> [INPUT DATA]
★ ★ ★
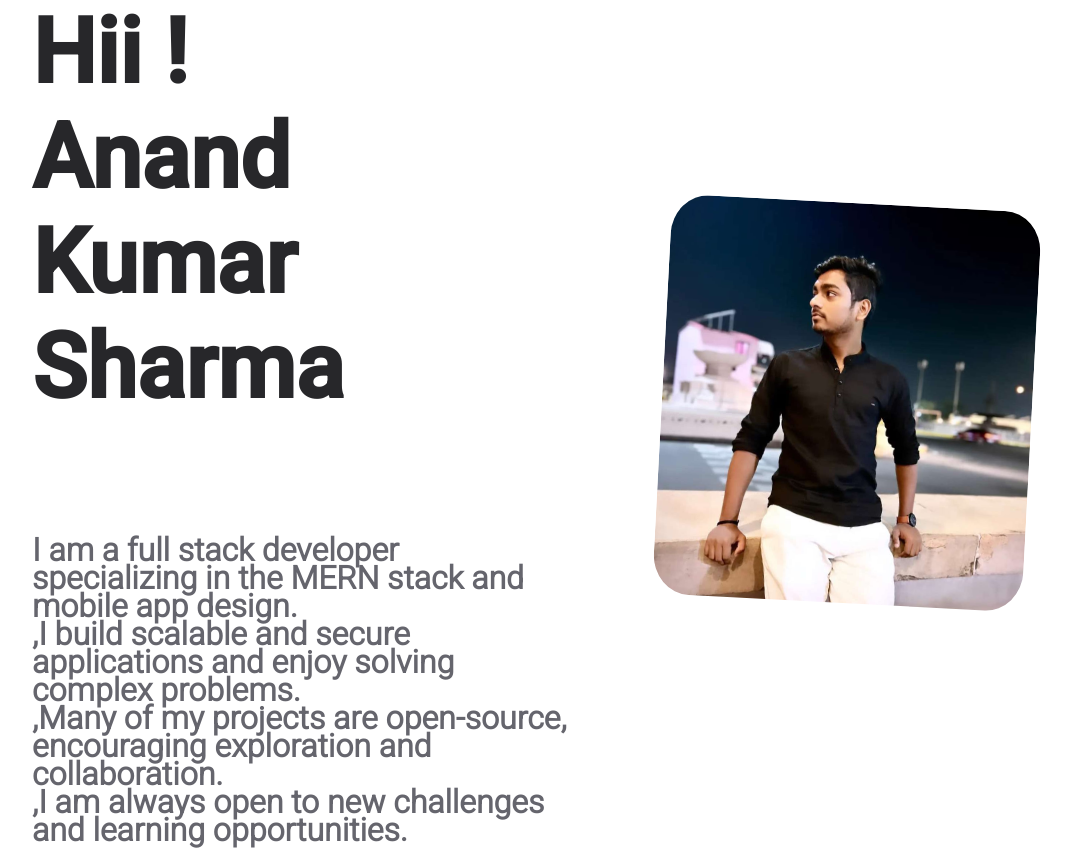
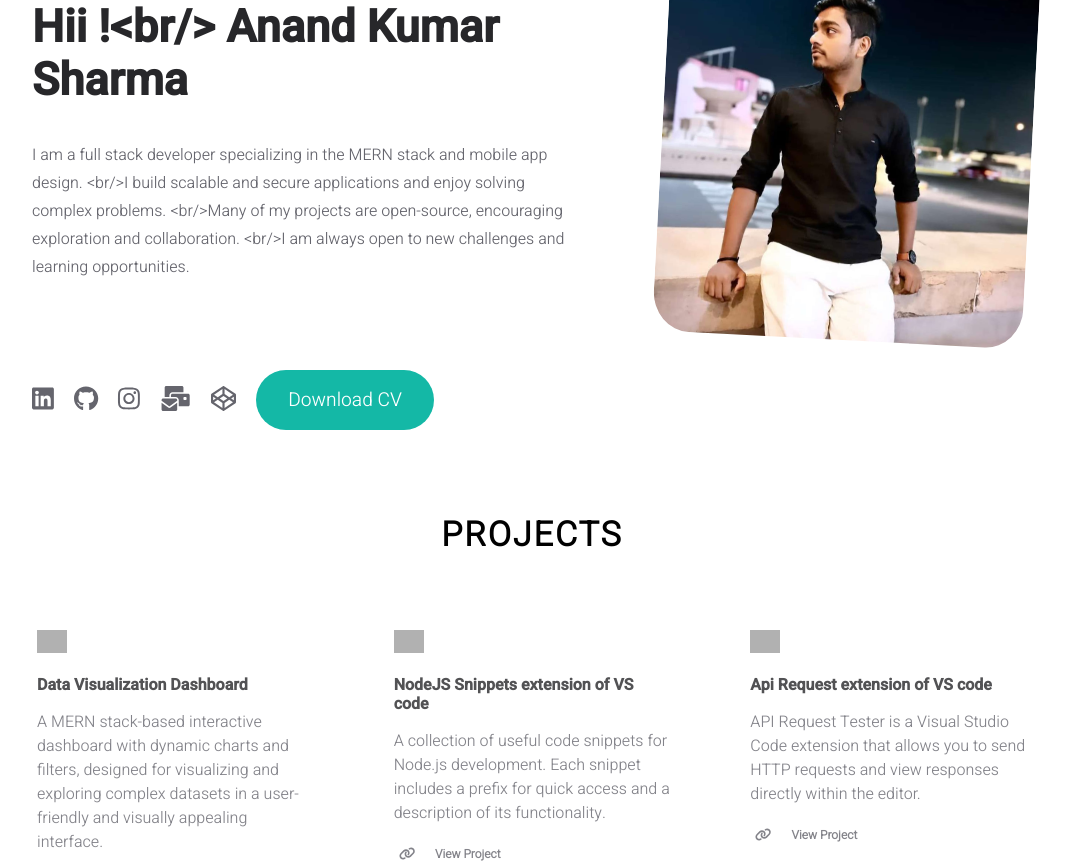
Before and after one commit to anands2959/the-anand, a React (Create React App) app: page / in a window 1280 px wide. Shown: the part 300-1163 px from the top of the page, without its empty margins (108-1179 px from the left). Built offline with nearby package versions, Linux system fonts and the light colour scheme; grey boxes are pictures that could not be loaded.

Commit message:
Update homepage.jsx

```diff
--- a/src/pages/homepage.jsx
+++ b/src/pages/homepage.jsx
@@ -95,13 +95,18 @@ const Homepage = () => {
 							<div className="homepage-first-area-left-side">
 								<div className="title homepage-title">
 {/* 									{INFO.homepage.title} */}
-									<h1 dangerouslySetInnerHTML={{ __html: INFO.homepage.title }} />
+									{INFO.homepage.title.split('\n').map((line, index) => (
+  <React.Fragment key={index}>
+    {line}
+    <br />
+  </React.Fragment>
+))}
+
 
 								</div>
 
 								<div className="subtitle homepage-subtitle">
-{/* 									{INFO.homepage.description} */}
-									<h1 dangerouslySetInnerHTML={{ __html: INFO.homepage.description }} />
+									{INFO.homepage.description}
 
 								</div>
 							</div>
```
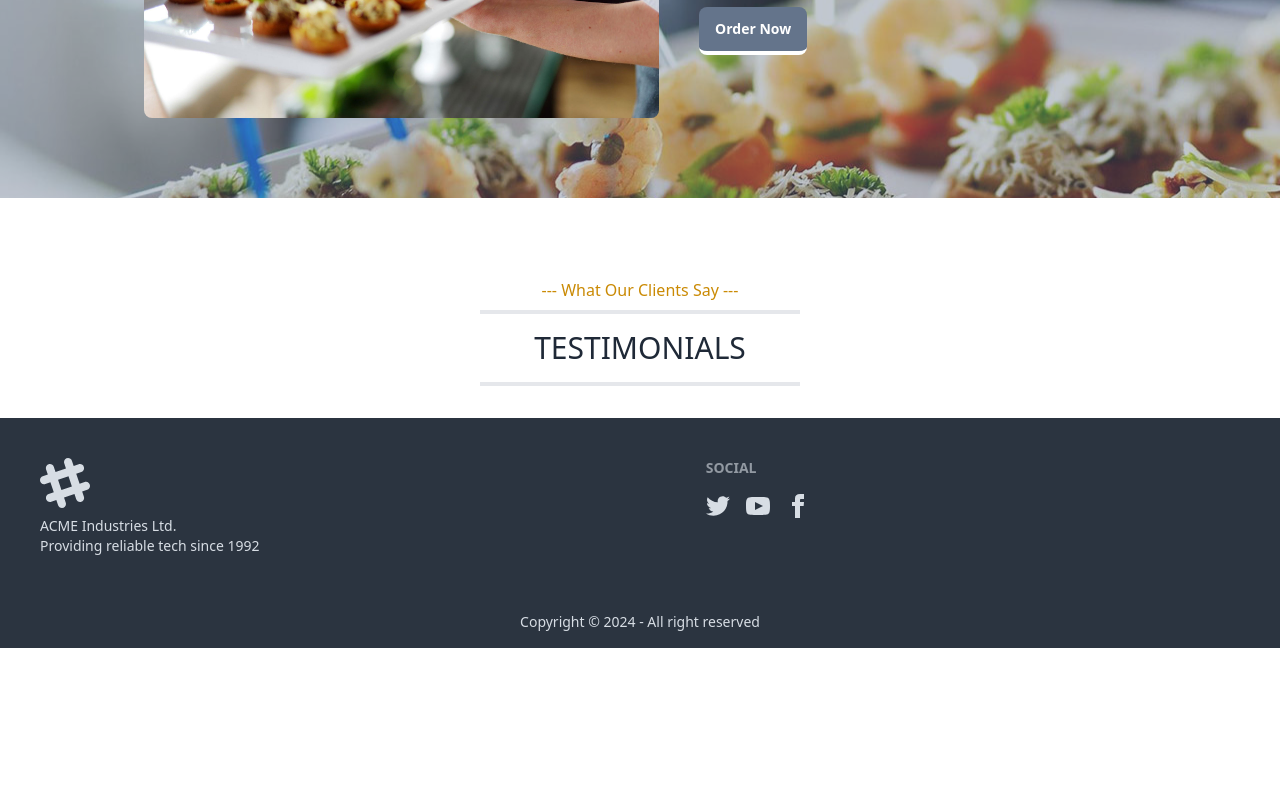
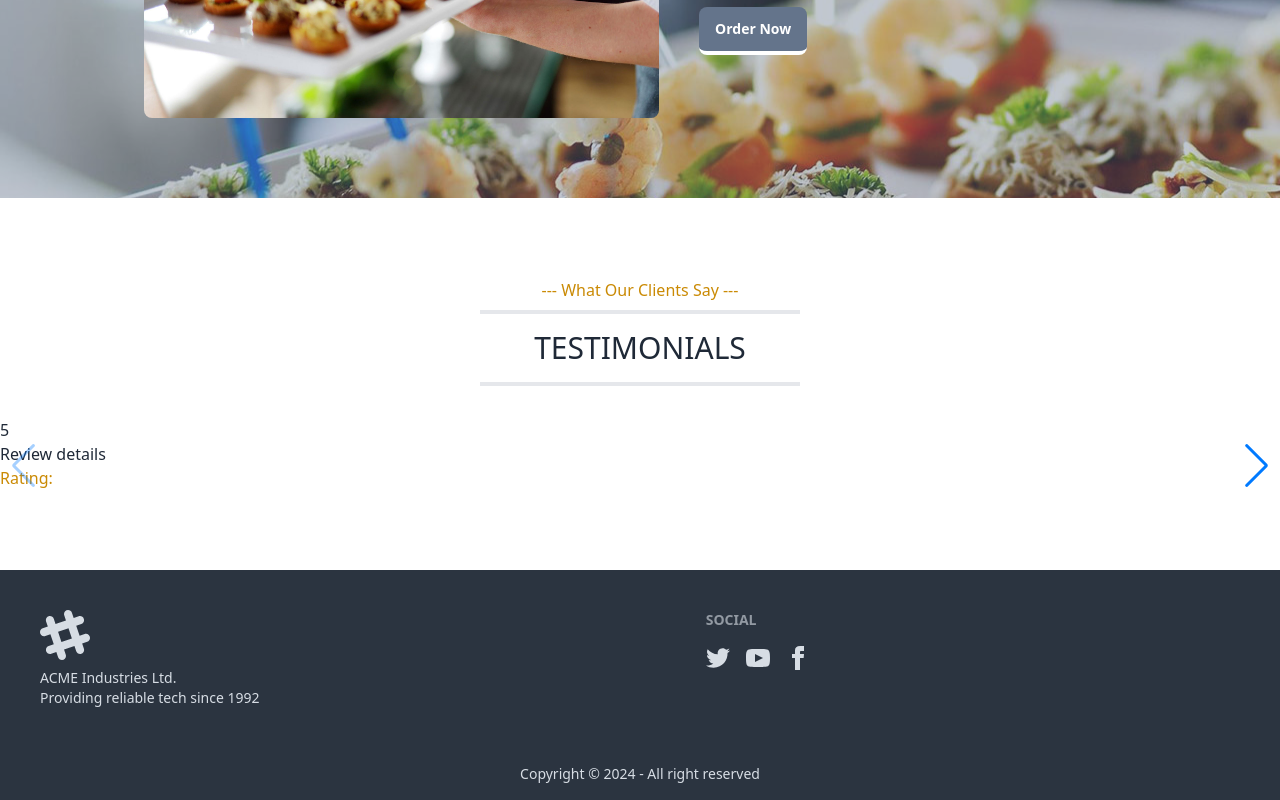
Before and after one commit to RaisulislamRimon/bistro-boss-client, a React (Vite) app: page / in a window 1280 px wide. Shown: the part 2512-3312 px from the top of the page. Before the commit the page ends 3160 px from the top, so only its background shows below. Built offline with nearby package versions, Linux system fonts and the light colour scheme.

Commit message:
showing reviews

```diff
--- /dev/null
+++ b/public/reviews.json
@@ -0,0 +1,32 @@
+[
+  {
+    "_id": "643010e0f5a7e52ce1e8fa65",
+    "name": "Jane Doe",
+    "details": "Various versions have evolved over the years, sometimes by accident, sometimes on purpose (injected humour and the like). It is a long established fact that a reader will be distracted by the readable content of a page when looking at its layout.",
+    "rating": 3
+  },
+  {
+    "_id": "643010f9f5a7e52ce1e8fa66",
+    "name": "John Doe",
+    "details": "It is a long established fact that a reader will be distracted by the readable content of a page when looking at its layout. Various versions have evolved over the years, sometimes by accident, sometimes on purpose (injected humour and the like)",
+    "rating": 2
+  },
+  {
+    "_id": "6430110af5a7e52ce1e8fa67",
+    "name": "MJ Doe",
+    "details": "It is a long established fact that a reader will be distracted by the readable content of a page when looking at its layout. Various versions have evolved over the years, sometimes by accident, sometimes on purpose (injected humour and the like)",
+    "rating": 5
+  },
+  {
+    "_id": "64301123f5a7e52ce1e8fa68",
+    "name": "Sarah Smith",
+    "details": "I found the product to be incredibly useful and easy to use. The interface is intuitive, and it has all the features I need. Highly recommend it!",
+    "rating": 4
+  },
+  {
+    "_id": "6430113af5a7e52ce1e8fa69",
+    "name": "Robert Johnson",
+    "details": "This is by far the best service I have ever used. The customer support is outstanding, and the product itself is top-notch. I couldn't be happier!",
+    "rating": 5
+  }
+]
--- a/src/pages/Home/Testimonials/Testimonials.jsx
+++ b/src/pages/Home/Testimonials/Testimonials.jsx
@@ -1,12 +1,42 @@
 import SectionTitle from "../../../components/SectionTitle/SectionTitle";
+import { Swiper, SwiperSlide } from "swiper/react";
+import "swiper/css";
+import "swiper/css/navigation";
+import { Navigation } from "swiper/modules";
+import { useEffect, useState } from "react";
 
 export const Testimonials = () => {
+  const [reviews, setReviews] = useState([]);
+  useEffect(() => {
+    fetch("reviews.json")
+      .then((res) => res.json())
+      .then((data) => {
+        console.log(data);
+        setReviews(data);
+      })
+      .catch((error) => console.log(error));
+  }, []);
+  console.log(reviews);
   return (
-    <section>
+    <section className="my-20">
       <SectionTitle
         subHeading={"What Our Clients Say"}
         heading={"Testimonials"}
       />
+      <div>
+        {reviews.length}
+        <Swiper navigation={true} modules={[Navigation]} className="mySwiper">
+          {/* <SwiperSlide>Slide 1</SwiperSlide> */}
+          {reviews.map((review) => (
+            <SwiperSlide key={review._id}>
+              <div>
+                <p>Review details{reviews?.details}</p>
+                <p className="text-yellow-600">Rating:{reviews?.rating}</p>
+              </div>
+            </SwiperSlide>
+          ))}
+        </Swiper>
+      </div>
     </section>
   );
 };
```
★ ★ ★
> [WHAT IS REQUIRED] Each line of the entries above that contains "console" must be copied into the answer.

> [SOLVED PROBLEM]
+        console.log(data);
+      .catch((error) => console.log(error));
+  console.log(reviews);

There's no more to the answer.